You can configure the Datadog Agent to collect metrics from SQL Server by following the instructions in the SQL Server integration tile in your account. This integration offers a number of basic SQL Server metrics, which you can expand to your own liking.
But there is a common connection error that users run into while they’re setting up this integration, one that can be especially frustrating to troubleshoot since there are many variables that can cause it. In full, the error looks like this:
'Unable to connect to SQL Server for instance 127.0.0.1,1433 - None. \n Traceback (most recent call last):\n File "C:\\Program Files (x86)\\Datadog\\Datadog Agent\\files\\..\\checks.d\\sqlserver.py", line 219, in get_cursor\n File "adodbapi\\adodbapi.pyc", line 116, in connect\nOperationalError: (com_error(-2147352567, \'Exception occurred.\', (0, u\'Microsoft OLE DB Provider for SQL Server\', u\'[DBNETLIB][ConnectionOpen (Connect()).]SQL Server does not exist or access denied.\', None, 0, -2147467259), None), \'Error opening connection to "Provider=SQLOLEDB;Data Source=127.0.0.1,1433;Initial Catalog=master;User ID=datadog;Password=******;"\')\n'
As you’ll gather from SQL Server does not exist or access denied, this error indicates that the Agent was unable to connect to your SQL Server to complete its data collection. This could be caused by any of the following:
;) - use curly brackets around the password to resolve (
If you are unsure of how to set up your server to listen on the correct TCP/IP address/port, this page from Microsoft should give you some direction (IPv4 and IPALL are the specifically relevant parts; there, you may set your port either as a “Dynamic” or as a “Static” port, but whichever you aren’t using should be left blank). If the Agent is installed on the same host as your SQL Server, it may be appropriate to set your sqlserver.yaml’s host option to “127.0.0.1”, even if the host is not a localhost from your perspective as a user. The standard port for connections to SQL Server is 1433.
If you are unsure how to set your SQL Server’s authentication mode, you may find this page from Microsoft useful.
Do note that any of the above changes that you make to your SQL Server will require that you restart your SQL Server before the changes take effect.
Here’s an example of some SQL Server IP/TCP settings that have worked just fine on one of our testing environments (Windows 2012 R2, SQL Server 2014 Express):
Our SQL Server check relies on the adodbapi Python library, which has some limitations in the characters that it is able to use in making a connection string to a SQL Server. If your Agent experiences trouble connecting to your SQL Server, and if you find errors similar to the following in your Agent’s collector.logs, your
sqlserver.yaml probably includes some character that causes issues with adodbapi.

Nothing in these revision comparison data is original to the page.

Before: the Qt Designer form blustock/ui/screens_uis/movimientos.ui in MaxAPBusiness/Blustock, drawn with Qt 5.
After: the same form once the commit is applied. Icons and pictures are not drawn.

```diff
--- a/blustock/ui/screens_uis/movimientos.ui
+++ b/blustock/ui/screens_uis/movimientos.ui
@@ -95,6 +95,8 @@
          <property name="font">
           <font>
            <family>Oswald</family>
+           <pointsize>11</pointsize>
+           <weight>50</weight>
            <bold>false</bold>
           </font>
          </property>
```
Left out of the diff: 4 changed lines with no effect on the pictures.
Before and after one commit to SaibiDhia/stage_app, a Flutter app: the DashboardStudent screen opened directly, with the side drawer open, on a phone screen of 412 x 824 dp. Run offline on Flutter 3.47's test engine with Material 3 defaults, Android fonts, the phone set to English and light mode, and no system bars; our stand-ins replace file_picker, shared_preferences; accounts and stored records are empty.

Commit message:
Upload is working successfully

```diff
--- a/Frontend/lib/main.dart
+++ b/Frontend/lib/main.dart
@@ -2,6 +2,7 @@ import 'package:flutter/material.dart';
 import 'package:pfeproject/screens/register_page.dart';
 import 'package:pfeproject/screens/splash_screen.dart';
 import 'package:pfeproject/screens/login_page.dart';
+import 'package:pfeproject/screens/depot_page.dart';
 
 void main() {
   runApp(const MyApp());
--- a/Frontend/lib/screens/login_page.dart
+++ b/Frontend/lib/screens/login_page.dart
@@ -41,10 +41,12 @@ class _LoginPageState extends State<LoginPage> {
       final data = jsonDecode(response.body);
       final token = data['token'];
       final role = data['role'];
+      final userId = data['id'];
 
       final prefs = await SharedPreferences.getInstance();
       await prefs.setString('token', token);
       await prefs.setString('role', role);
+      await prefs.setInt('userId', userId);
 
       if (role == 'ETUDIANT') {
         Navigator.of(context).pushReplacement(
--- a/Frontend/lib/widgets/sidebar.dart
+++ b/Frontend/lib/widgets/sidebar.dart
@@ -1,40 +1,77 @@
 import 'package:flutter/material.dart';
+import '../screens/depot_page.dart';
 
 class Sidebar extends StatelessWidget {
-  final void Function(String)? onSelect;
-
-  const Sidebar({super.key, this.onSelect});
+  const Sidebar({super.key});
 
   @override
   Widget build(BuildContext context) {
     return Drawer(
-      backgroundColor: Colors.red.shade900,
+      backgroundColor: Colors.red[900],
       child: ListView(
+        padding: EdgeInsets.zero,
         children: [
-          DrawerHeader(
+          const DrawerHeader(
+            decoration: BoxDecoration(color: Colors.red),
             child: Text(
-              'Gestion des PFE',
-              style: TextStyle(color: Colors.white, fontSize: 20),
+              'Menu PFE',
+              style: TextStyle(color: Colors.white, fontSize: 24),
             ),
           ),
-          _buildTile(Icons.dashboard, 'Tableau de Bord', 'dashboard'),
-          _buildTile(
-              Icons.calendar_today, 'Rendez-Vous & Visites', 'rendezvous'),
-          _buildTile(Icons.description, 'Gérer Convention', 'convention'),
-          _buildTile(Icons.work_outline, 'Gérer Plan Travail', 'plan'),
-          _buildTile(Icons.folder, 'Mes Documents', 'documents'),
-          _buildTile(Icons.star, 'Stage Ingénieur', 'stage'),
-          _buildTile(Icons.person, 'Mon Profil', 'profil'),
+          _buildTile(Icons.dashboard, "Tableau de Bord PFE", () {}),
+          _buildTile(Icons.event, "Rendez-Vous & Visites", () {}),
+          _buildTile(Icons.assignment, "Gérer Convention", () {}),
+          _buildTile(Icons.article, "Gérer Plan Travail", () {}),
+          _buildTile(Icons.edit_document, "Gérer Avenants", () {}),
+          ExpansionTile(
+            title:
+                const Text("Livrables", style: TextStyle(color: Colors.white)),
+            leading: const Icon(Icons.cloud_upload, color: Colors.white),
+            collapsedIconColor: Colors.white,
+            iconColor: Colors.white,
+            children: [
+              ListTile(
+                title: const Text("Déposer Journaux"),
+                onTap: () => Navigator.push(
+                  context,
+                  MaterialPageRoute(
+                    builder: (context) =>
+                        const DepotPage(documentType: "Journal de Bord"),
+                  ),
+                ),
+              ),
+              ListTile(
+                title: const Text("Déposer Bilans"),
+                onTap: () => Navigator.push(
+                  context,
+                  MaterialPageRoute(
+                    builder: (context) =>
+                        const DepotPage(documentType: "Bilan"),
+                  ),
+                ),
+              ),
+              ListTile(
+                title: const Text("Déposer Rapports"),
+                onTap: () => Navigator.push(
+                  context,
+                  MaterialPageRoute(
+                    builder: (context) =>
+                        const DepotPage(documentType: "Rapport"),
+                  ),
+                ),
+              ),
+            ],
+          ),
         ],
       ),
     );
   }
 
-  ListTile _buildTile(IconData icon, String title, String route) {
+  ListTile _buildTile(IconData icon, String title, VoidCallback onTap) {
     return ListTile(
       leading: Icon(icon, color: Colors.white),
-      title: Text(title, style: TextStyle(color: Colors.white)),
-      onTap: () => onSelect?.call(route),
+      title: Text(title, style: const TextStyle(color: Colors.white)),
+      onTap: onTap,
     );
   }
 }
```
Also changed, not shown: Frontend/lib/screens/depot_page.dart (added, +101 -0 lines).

OperationalError: (KeyError('Python string format error in connection string->',), 'Error opening connection to ""')
At the moment, the only character we know of that causes this specific connectivity issue is the “%” character. If you want to use the “%” character in your
sqlserver.yaml (e.g, if your Datadog SQL Server user password includes a “%"), you will have to escape that character by including a double “%%” in place of each single “%”.
In order to connect to SQL Server (either hosted on Linux or Windows) from a Linux host, you first must install the Microsoft ODBC Driver for your Linux distribution by following the instructions on the following page:
Next, install the pyodbc module. This can be done by running pip install pyodbc within your Agent’s python environment. For example:
$ sudo /opt/datadog-agent/embedded/bin/pip install pyodbc
Lastly, configure your
sqlserver.yaml file to define the ODBC driver you installed and enable the ODBC connector.
init_config: instances: - host: <HOST>,<PORT> # enable the odbc connector connector: odbc # enable the ODBC driver driver: ODBC Driver 13 for SQL Server username: <USERNAME> password: <PASSWORD>
If you are unsure of the driver name to use, you can find it enclosed in brackets at the top of
$ cat /etc/odbcinst.ini [ODBC Driver 13 for SQL Server] Description=Microsoft ODBC Driver 13 for SQL Server Driver=/opt/microsoft/msodbcsql/lib64/libmsodbcsql-13.1.so.7.0 UsageCount=1